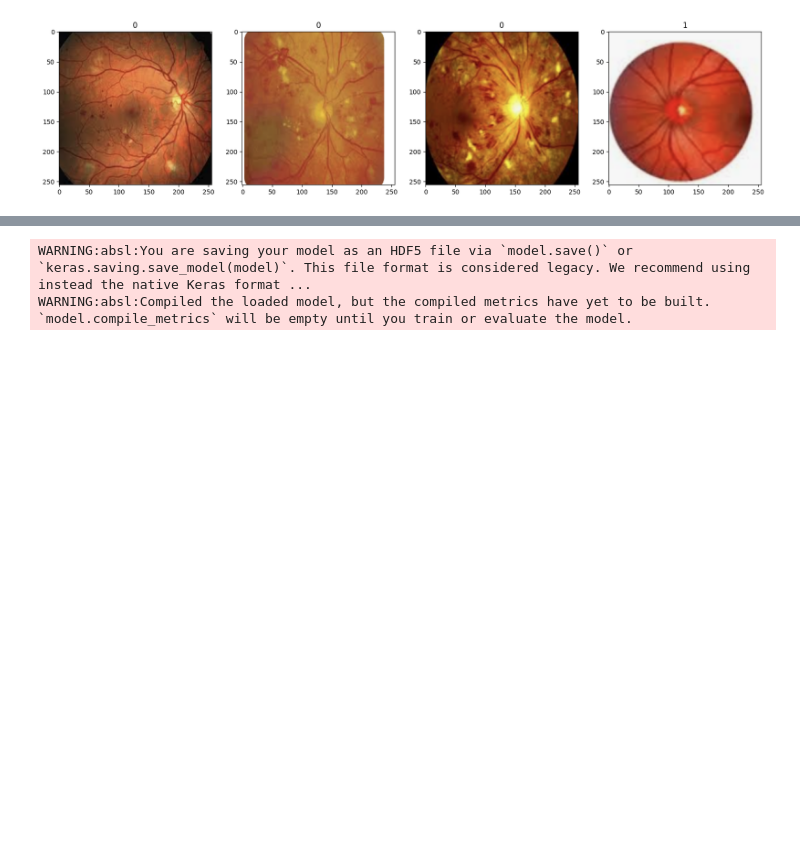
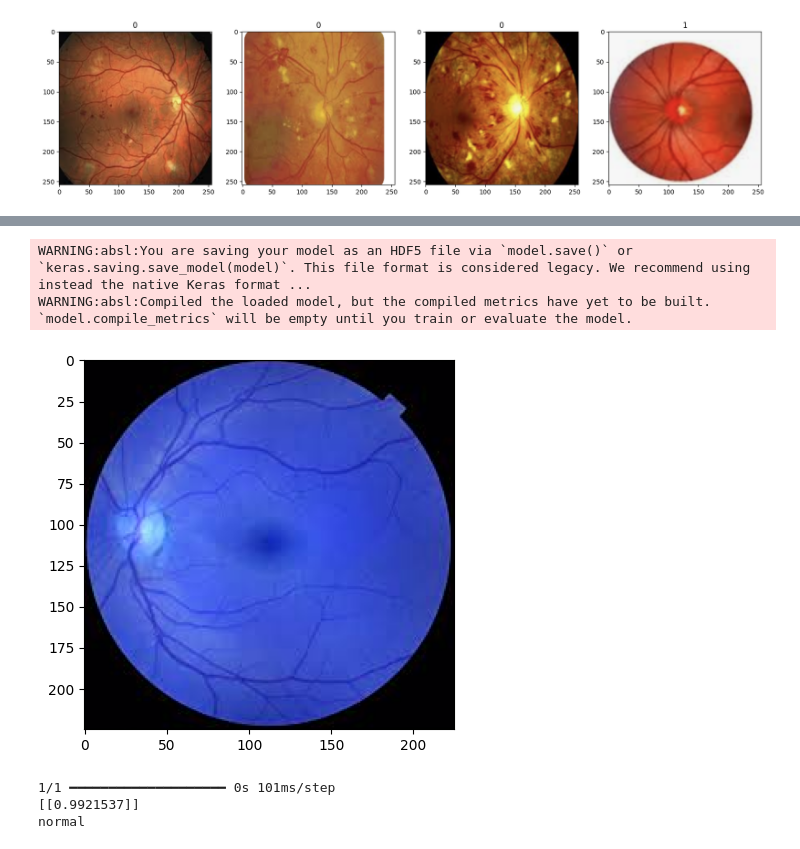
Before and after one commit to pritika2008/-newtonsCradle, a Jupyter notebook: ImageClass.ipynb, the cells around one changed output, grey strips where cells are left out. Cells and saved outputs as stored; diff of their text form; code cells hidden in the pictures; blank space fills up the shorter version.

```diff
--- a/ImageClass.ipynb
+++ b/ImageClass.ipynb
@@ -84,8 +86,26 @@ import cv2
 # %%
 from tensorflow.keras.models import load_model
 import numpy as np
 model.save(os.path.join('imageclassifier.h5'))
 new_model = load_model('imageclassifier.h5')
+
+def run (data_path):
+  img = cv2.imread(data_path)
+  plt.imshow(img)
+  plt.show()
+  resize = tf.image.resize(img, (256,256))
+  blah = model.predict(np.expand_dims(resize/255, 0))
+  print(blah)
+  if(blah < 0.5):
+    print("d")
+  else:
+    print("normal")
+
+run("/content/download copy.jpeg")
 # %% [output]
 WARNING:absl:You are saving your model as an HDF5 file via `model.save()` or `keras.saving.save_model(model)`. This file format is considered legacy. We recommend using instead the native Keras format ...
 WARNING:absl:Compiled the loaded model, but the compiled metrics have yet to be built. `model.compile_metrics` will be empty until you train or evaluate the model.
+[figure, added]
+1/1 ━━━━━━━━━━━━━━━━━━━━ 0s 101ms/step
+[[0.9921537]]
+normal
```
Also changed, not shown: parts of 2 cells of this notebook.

[Work to be completed]:
What is needed is an exact copy of all the entries above, minus the pictures.

[Response]:
Before and after one commit to pritika2008/-newtonsCradle, a Jupyter notebook: ImageClass.ipynb, the cells around one changed output, grey strips where cells are left out. Cells and saved outputs as stored; diff of their text form; code cells hidden in the pictures; blank space fills up the shorter version.

```diff
--- a/ImageClass.ipynb
+++ b/ImageClass.ipynb
@@ -84,8 +86,26 @@ import cv2
 # %%
 from tensorflow.keras.models import load_model
 import numpy as np
 model.save(os.path.join('imageclassifier.h5'))
 new_model = load_model('imageclassifier.h5')
+
+def run (data_path):
+  img = cv2.imread(data_path)
+  plt.imshow(img)
+  plt.show()
+  resize = tf.image.resize(img, (256,256))
+  blah = model.predict(np.expand_dims(resize/255, 0))
+  print(blah)
+  if(blah < 0.5):
+    print("d")
+  else:
+    print("normal")
+
+run("/content/download copy.jpeg")
 # %% [output]
 WARNING:absl:You are saving your model as an HDF5 file via `model.save()` or `keras.saving.save_model(model)`. This file format is considered legacy. We recommend using instead the native Keras format ...
 WARNING:absl:Compiled the loaded model, but the compiled metrics have yet to be built. `model.compile_metrics` will be empty until you train or evaluate the model.
+[figure, added]
+1/1 ━━━━━━━━━━━━━━━━━━━━ 0s 101ms/step
+[[0.9921537]]
+normal
```
Also changed, not shown: parts of 2 cells of this notebook.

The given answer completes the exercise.